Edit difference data

◇ ◇ ◇ ◇ ◇

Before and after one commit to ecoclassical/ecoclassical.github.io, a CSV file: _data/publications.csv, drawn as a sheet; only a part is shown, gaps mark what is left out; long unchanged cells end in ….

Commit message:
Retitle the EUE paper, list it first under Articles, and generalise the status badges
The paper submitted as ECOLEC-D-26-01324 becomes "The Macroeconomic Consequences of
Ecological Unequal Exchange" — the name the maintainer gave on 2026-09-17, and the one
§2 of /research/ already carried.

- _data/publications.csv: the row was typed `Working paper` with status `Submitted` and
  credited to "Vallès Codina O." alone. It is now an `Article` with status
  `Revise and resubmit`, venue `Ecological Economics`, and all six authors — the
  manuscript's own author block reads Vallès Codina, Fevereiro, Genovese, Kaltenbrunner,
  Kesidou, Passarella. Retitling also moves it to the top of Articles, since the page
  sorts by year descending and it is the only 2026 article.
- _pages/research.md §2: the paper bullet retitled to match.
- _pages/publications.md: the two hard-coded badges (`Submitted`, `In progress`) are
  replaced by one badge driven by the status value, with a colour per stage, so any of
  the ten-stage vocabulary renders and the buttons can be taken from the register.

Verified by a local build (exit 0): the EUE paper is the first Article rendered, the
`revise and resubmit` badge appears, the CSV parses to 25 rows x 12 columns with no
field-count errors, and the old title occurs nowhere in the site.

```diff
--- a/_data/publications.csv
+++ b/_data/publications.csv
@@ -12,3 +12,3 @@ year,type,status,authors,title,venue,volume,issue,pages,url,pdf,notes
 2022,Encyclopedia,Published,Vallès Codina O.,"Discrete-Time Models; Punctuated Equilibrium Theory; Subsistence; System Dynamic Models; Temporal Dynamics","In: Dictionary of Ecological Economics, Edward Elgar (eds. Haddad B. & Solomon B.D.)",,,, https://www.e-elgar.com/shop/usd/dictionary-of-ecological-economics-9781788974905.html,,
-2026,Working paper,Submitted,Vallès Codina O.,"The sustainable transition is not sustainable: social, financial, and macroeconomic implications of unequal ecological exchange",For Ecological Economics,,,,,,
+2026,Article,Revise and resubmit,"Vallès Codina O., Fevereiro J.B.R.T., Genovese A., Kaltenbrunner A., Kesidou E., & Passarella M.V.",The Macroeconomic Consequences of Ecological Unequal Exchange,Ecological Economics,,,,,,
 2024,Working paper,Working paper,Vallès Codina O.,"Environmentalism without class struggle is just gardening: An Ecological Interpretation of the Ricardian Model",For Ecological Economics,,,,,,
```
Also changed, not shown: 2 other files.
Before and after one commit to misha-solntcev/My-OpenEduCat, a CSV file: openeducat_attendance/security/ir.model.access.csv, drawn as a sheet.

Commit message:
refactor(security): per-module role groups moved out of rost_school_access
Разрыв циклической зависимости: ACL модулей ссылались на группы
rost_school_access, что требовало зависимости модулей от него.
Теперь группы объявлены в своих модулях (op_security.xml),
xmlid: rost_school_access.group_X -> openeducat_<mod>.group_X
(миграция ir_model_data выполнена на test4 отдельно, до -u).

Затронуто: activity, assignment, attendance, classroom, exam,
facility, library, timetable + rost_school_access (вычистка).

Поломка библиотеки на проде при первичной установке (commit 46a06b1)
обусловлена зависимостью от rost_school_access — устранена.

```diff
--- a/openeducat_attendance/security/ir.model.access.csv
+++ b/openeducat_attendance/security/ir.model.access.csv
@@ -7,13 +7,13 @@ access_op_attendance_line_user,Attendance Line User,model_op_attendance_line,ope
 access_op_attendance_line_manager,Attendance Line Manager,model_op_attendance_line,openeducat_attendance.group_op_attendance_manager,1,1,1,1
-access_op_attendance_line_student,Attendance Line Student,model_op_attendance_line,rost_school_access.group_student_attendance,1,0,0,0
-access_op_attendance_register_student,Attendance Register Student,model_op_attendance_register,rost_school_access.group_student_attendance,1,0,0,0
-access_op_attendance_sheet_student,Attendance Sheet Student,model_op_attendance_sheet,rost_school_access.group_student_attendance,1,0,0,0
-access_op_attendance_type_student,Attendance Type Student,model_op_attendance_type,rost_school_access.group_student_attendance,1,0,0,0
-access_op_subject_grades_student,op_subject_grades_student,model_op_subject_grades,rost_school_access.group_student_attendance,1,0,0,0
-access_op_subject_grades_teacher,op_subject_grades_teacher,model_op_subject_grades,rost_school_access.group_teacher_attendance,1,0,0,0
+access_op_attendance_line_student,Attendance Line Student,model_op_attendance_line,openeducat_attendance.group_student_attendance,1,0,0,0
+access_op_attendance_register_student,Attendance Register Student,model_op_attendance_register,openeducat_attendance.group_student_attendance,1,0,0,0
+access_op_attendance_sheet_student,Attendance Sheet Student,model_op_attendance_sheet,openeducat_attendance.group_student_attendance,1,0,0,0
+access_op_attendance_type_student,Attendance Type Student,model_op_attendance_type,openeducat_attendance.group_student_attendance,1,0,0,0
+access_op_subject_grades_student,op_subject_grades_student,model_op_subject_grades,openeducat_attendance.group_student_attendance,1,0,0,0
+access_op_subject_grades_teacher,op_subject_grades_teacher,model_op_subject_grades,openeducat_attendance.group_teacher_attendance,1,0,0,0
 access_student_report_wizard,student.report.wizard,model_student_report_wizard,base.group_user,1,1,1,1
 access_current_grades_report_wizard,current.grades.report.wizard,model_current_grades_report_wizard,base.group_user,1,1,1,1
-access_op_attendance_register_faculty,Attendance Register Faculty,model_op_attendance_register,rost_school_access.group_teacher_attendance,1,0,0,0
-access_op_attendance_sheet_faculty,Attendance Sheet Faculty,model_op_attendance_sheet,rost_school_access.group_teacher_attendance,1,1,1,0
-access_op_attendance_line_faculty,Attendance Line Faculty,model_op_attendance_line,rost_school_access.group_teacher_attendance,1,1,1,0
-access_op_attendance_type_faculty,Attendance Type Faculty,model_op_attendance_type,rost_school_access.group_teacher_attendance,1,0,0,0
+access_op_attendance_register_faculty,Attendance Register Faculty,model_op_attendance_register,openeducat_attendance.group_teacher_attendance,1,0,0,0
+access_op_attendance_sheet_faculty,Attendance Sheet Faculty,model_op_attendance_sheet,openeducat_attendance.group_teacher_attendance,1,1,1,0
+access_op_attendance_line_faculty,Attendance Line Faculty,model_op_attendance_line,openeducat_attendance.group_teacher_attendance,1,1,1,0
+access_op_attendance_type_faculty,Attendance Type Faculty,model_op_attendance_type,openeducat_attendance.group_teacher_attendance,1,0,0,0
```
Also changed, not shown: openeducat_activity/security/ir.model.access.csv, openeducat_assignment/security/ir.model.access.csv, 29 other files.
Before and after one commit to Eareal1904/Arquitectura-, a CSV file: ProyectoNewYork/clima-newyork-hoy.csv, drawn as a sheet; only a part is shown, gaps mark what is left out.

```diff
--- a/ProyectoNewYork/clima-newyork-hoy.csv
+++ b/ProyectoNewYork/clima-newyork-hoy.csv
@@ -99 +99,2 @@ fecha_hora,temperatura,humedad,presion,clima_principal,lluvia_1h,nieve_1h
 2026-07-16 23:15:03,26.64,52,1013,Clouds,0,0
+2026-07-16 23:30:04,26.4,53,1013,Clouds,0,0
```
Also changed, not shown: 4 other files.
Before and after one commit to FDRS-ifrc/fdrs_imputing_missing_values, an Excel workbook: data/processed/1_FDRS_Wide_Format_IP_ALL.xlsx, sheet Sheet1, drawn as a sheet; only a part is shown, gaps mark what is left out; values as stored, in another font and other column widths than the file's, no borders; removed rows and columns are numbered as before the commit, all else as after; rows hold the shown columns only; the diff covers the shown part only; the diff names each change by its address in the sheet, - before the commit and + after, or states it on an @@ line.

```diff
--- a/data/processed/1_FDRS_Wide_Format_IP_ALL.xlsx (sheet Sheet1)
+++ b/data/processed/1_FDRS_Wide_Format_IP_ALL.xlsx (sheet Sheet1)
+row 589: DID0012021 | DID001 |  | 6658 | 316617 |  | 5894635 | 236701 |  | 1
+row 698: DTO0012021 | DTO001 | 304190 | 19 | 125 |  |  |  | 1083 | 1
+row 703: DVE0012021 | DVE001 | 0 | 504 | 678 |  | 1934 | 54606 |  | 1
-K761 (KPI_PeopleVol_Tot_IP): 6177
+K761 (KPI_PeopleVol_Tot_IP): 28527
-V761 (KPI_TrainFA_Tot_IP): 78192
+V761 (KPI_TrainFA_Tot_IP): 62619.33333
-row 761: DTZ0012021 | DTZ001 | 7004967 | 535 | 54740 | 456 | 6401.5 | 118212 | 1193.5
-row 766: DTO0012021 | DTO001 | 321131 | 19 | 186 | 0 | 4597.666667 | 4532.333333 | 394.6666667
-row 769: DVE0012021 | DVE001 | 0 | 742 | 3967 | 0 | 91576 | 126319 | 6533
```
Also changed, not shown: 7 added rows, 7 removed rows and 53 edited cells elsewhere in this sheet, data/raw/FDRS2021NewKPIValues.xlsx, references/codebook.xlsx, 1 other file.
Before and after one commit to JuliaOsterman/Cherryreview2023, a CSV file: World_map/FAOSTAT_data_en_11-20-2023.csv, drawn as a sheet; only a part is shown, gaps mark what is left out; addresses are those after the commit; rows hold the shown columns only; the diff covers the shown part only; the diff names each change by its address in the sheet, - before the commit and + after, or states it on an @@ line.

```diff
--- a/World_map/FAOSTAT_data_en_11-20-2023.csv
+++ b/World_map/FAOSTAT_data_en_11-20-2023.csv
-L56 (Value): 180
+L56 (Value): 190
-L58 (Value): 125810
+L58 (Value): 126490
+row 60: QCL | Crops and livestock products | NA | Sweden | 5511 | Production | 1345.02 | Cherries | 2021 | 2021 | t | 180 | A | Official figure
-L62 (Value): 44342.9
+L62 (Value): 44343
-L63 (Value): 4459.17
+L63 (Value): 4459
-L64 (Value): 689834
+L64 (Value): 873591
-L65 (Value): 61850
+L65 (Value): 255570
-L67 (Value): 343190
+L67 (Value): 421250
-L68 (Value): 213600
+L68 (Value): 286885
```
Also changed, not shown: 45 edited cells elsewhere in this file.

◇ ◇ ◇ ◇ ◇

■ DESCRIPTION OF THE TASK ■
Quote the data above verbatim from its first line to the line that includes "alone. It is", with both boundary lines retained.

■ OUTPUT FOR THIS TASK ■
Before and after one commit to ecoclassical/ecoclassical.github.io, a CSV file: _data/publications.csv, drawn as a sheet; only a part is shown, gaps mark what is left out; long unchanged cells end in ….

Commit message:
Retitle the EUE paper, list it first under Articles, and generalise the status badges
The paper submitted as ECOLEC-D-26-01324 becomes "The Macroeconomic Consequences of
Ecological Unequal Exchange" — the name the maintainer gave on 2026-09-17, and the one
§2 of /research/ already carried.

- _data/publications.csv: the row was typed `Working paper` with status `Submitted` and
  credited to "Vallès Codina O." alone. It is now an `Article` with status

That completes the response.